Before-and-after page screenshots
****

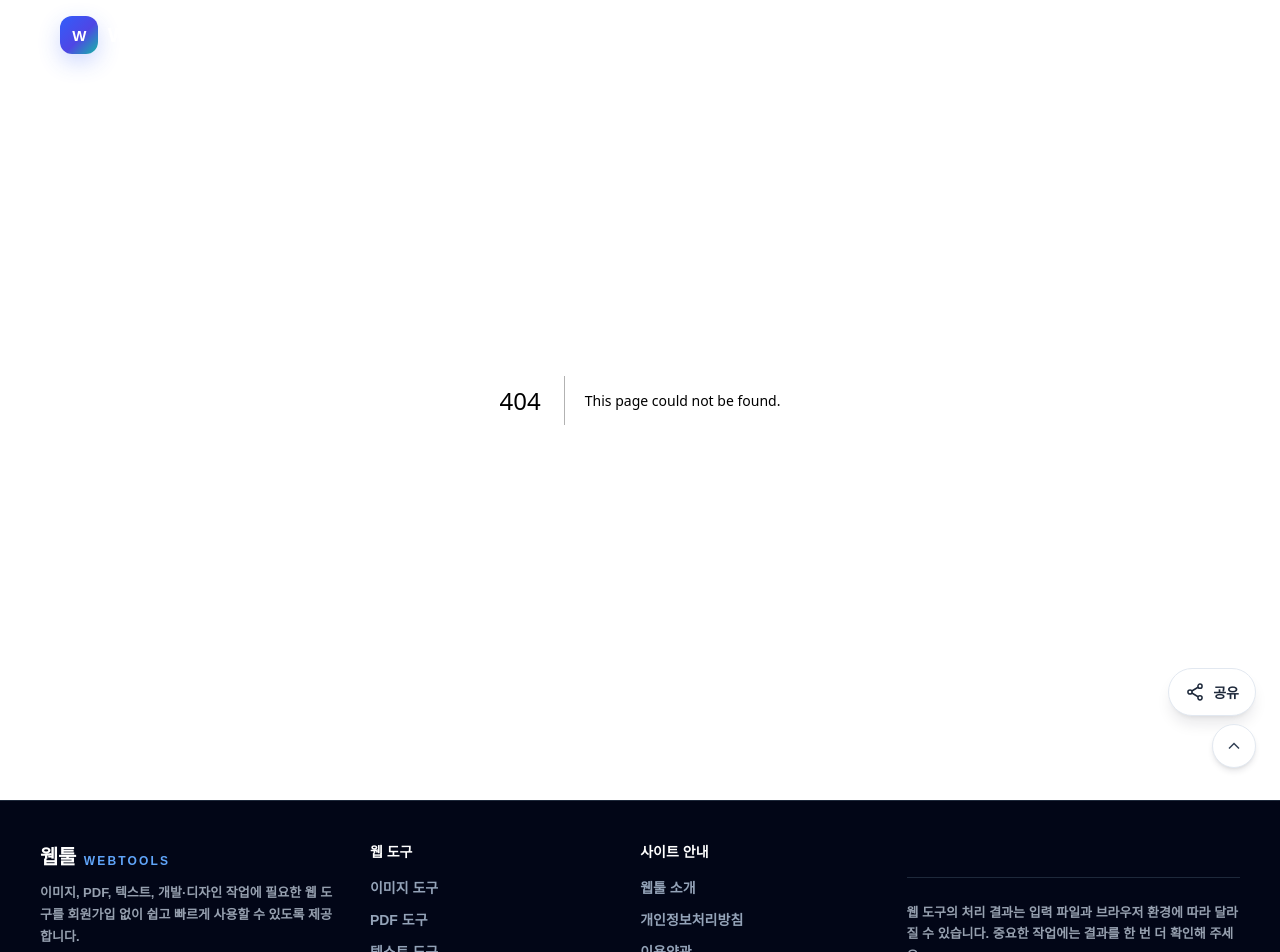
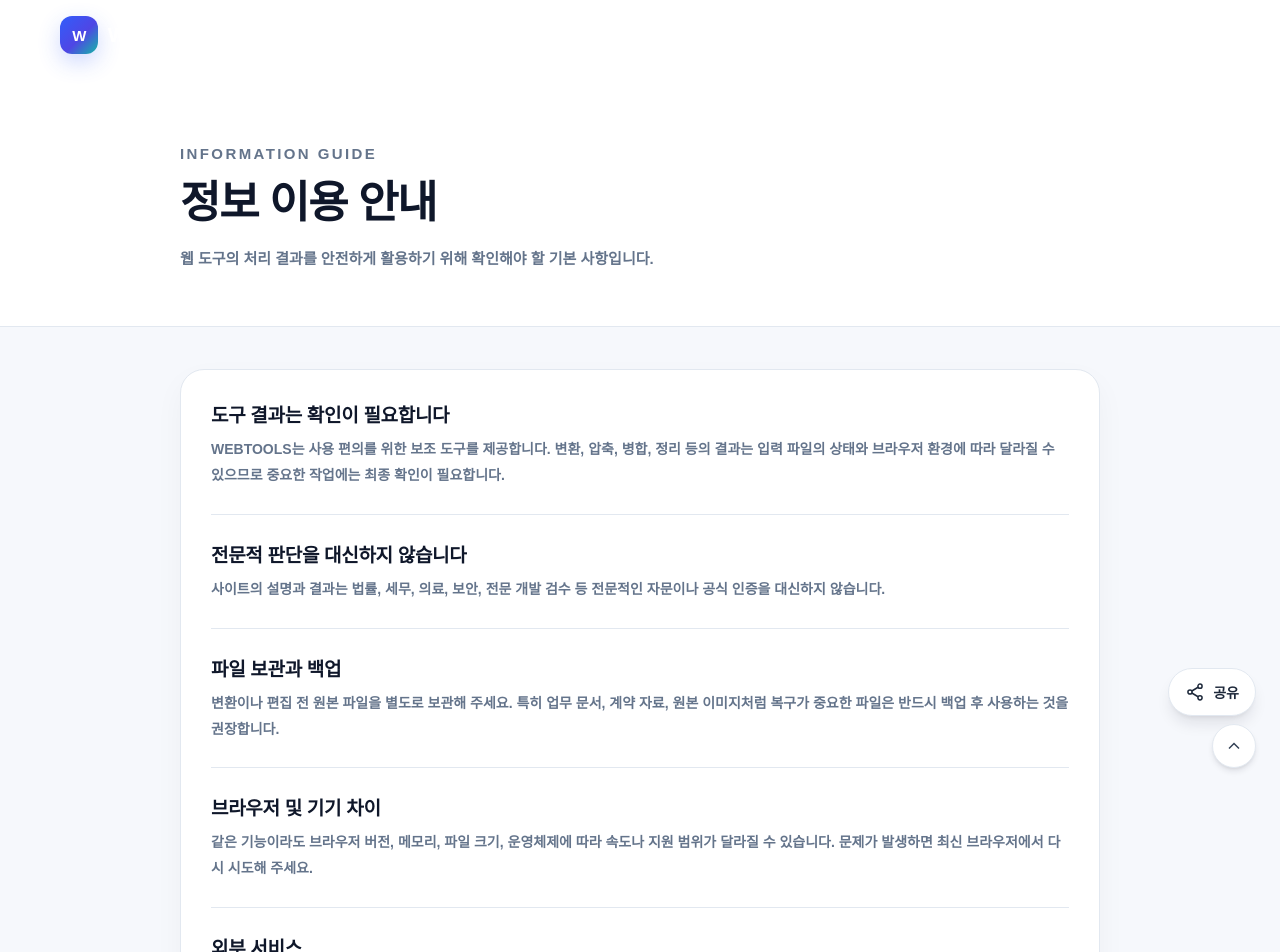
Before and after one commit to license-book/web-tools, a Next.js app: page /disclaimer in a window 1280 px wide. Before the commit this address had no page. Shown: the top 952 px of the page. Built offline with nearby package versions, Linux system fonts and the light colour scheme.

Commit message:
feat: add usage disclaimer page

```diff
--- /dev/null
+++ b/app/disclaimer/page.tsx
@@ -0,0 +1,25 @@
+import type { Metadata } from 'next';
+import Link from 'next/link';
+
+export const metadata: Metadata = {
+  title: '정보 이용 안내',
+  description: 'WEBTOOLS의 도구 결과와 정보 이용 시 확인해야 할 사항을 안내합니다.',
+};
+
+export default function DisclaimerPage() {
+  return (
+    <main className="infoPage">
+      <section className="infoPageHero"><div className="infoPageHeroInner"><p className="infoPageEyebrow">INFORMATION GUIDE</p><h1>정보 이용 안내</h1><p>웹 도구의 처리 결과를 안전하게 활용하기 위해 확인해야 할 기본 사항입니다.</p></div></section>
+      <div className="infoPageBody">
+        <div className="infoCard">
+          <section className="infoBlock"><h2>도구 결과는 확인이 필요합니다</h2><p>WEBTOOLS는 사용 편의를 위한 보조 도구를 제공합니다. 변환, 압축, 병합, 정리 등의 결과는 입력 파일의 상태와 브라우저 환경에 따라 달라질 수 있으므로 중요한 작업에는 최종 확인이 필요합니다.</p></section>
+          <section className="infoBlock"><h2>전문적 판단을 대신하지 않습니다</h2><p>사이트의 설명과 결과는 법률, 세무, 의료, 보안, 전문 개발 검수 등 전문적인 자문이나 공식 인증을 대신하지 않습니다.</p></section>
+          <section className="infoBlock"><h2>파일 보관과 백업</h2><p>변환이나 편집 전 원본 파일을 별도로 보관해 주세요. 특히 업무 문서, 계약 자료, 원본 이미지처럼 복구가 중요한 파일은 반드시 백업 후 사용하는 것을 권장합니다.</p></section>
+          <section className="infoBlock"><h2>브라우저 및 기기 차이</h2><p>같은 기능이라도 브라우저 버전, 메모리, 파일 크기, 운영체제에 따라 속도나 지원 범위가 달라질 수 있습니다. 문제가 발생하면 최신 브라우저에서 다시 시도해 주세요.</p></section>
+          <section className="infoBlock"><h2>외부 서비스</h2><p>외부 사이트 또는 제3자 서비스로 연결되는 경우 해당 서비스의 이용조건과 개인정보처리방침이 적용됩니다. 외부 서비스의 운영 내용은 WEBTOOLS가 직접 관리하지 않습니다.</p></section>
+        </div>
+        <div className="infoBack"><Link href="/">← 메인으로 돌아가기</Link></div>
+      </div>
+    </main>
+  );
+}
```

****

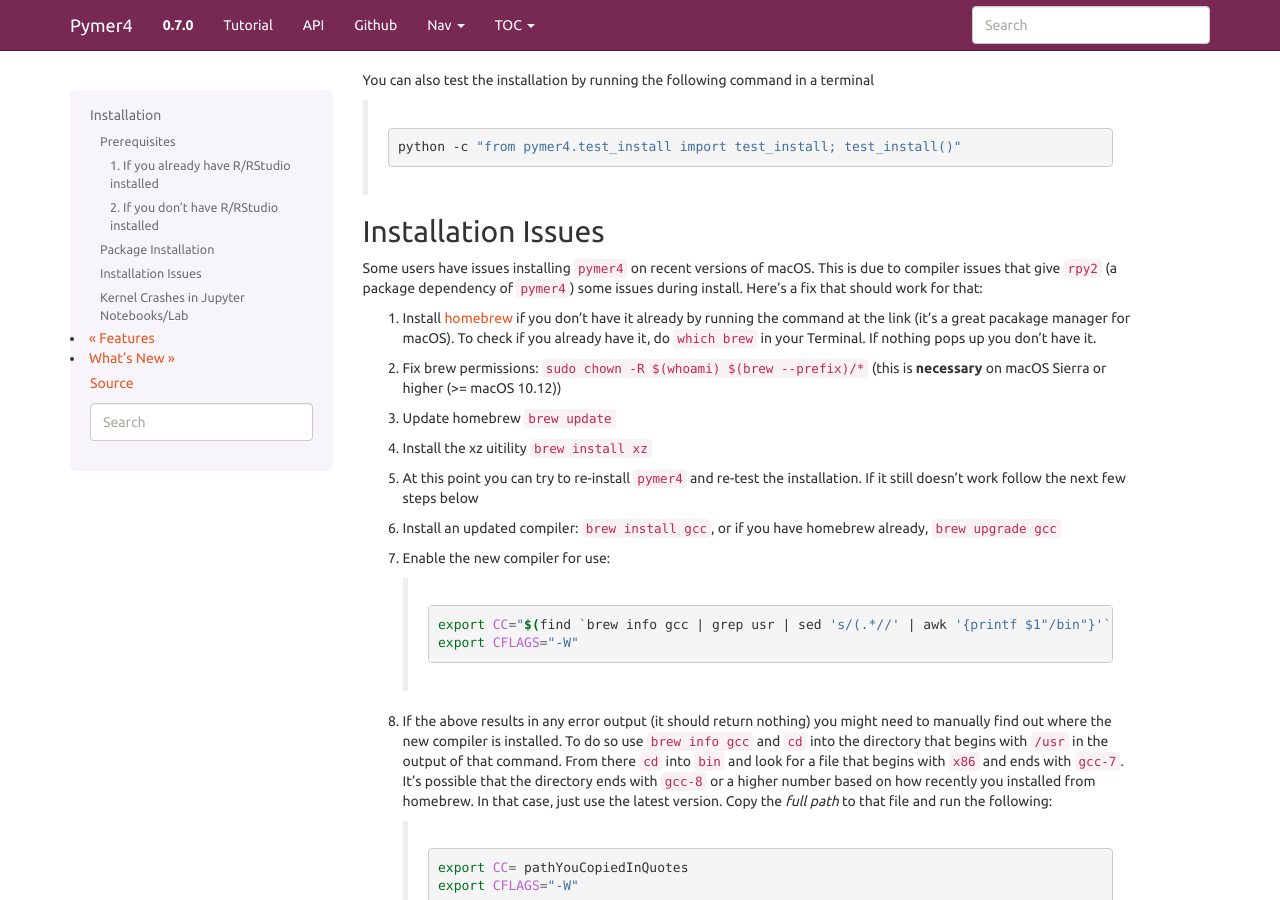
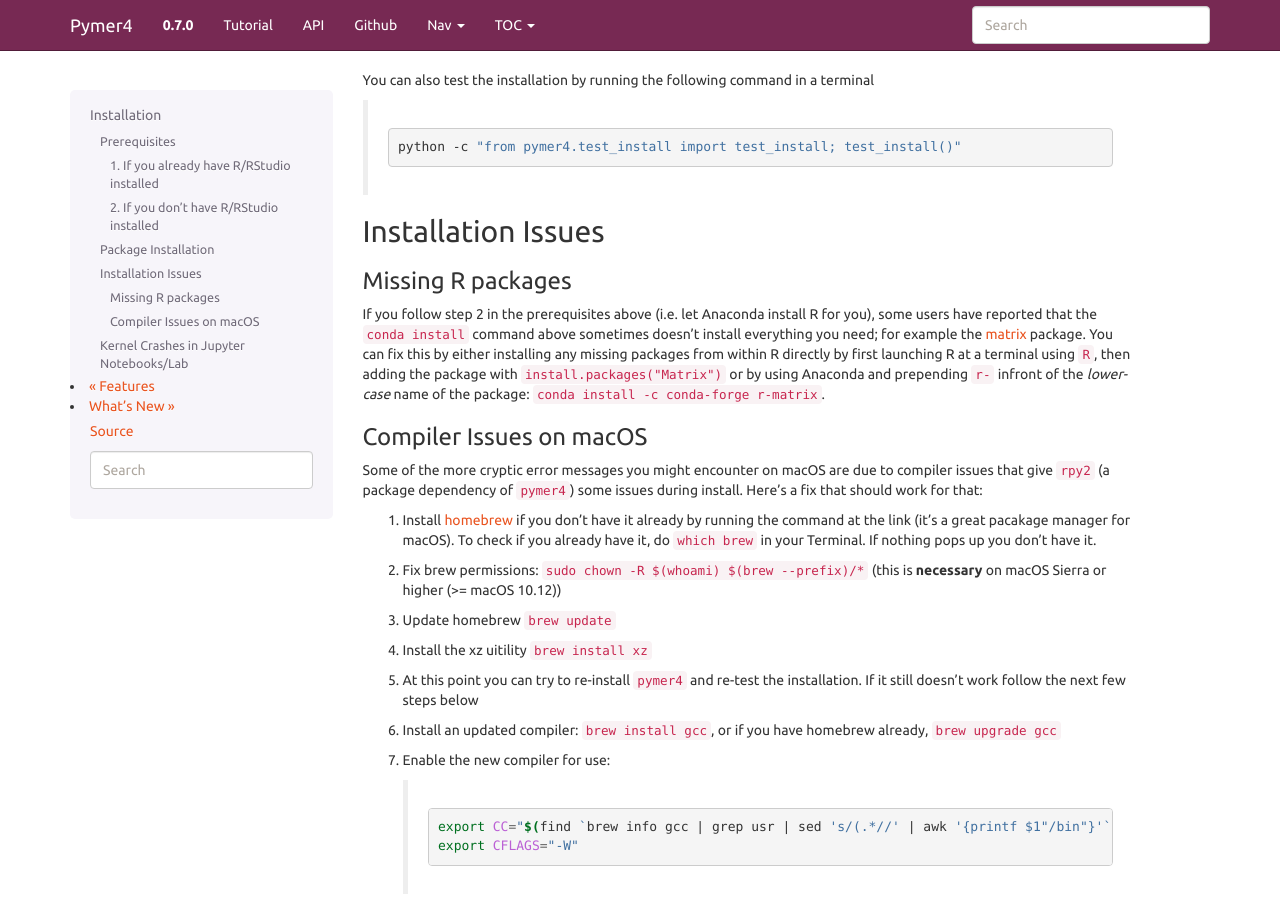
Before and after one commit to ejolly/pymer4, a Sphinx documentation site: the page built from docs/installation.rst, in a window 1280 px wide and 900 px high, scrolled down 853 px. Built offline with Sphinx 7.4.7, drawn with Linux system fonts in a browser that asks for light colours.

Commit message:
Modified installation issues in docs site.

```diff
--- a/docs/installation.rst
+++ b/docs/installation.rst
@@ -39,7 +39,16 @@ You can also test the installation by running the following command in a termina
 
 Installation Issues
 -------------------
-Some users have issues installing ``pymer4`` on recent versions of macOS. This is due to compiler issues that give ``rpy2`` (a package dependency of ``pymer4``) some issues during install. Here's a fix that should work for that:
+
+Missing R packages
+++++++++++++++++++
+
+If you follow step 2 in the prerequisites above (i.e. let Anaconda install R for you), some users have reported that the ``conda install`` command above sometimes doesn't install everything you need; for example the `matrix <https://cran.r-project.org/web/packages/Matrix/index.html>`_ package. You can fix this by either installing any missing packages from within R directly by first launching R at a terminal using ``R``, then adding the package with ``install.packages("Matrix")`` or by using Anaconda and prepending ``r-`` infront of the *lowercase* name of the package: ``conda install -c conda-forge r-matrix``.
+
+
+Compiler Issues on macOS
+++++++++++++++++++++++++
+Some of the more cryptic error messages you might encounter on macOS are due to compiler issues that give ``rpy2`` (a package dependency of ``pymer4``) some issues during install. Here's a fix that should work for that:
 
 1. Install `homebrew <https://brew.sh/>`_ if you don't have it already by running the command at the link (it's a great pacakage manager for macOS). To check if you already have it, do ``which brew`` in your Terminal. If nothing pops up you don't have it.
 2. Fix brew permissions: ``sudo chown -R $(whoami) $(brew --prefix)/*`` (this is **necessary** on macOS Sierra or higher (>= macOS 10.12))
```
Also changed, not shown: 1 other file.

****

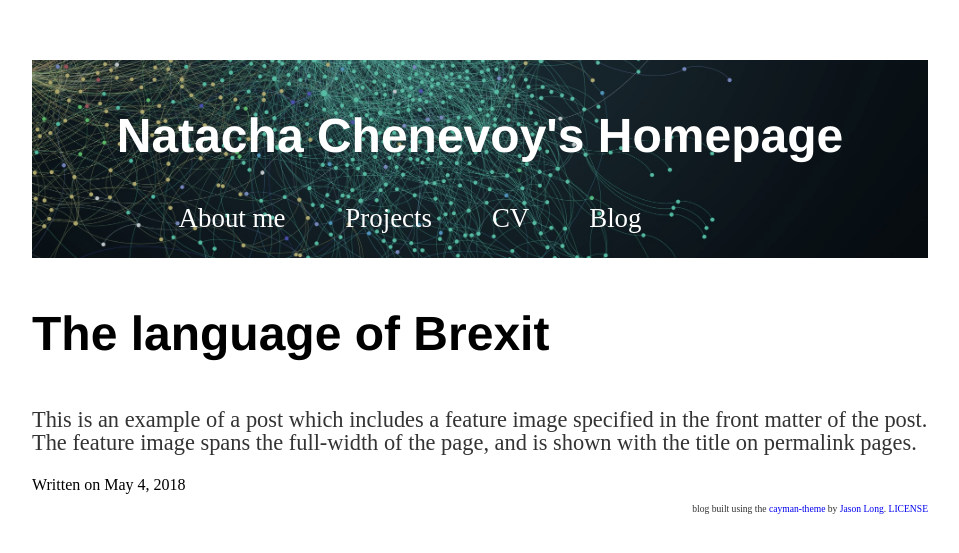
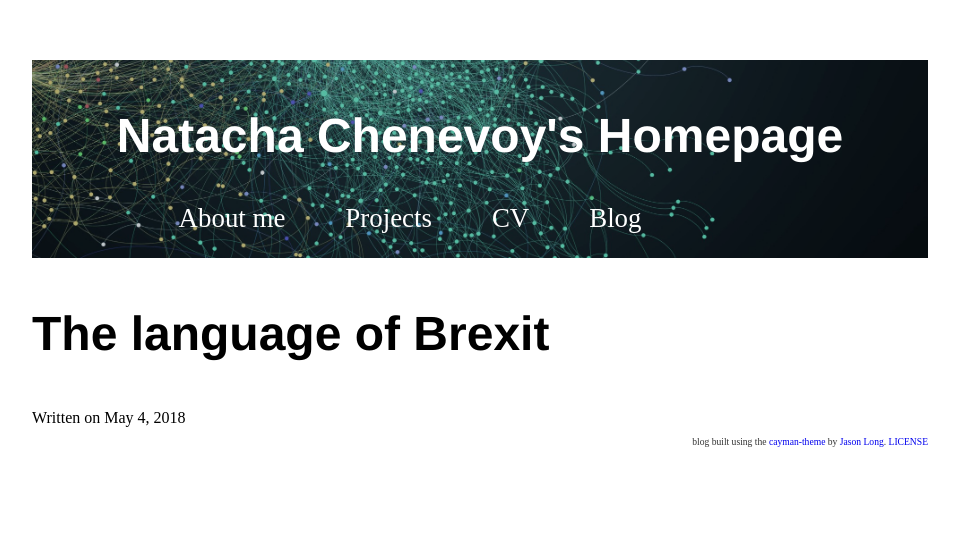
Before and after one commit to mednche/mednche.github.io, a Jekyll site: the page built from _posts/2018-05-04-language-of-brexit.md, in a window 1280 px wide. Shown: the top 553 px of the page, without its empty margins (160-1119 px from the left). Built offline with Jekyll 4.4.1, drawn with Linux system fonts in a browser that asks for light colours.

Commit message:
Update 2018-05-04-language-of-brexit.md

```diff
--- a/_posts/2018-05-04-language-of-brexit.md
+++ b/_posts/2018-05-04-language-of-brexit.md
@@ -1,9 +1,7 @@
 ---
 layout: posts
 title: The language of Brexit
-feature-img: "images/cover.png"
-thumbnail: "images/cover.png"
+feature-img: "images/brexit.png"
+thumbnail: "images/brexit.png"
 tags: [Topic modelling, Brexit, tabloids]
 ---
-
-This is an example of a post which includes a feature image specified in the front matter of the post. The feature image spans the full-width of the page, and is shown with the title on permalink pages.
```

****

[Task statement] Find "images" in the preceding records. Copy each line that holds it.

[Expected answer]
-feature-img: "images/cover.png"
-thumbnail: "images/cover.png"
+feature-img: "images/brexit.png"
+thumbnail: "images/brexit.png"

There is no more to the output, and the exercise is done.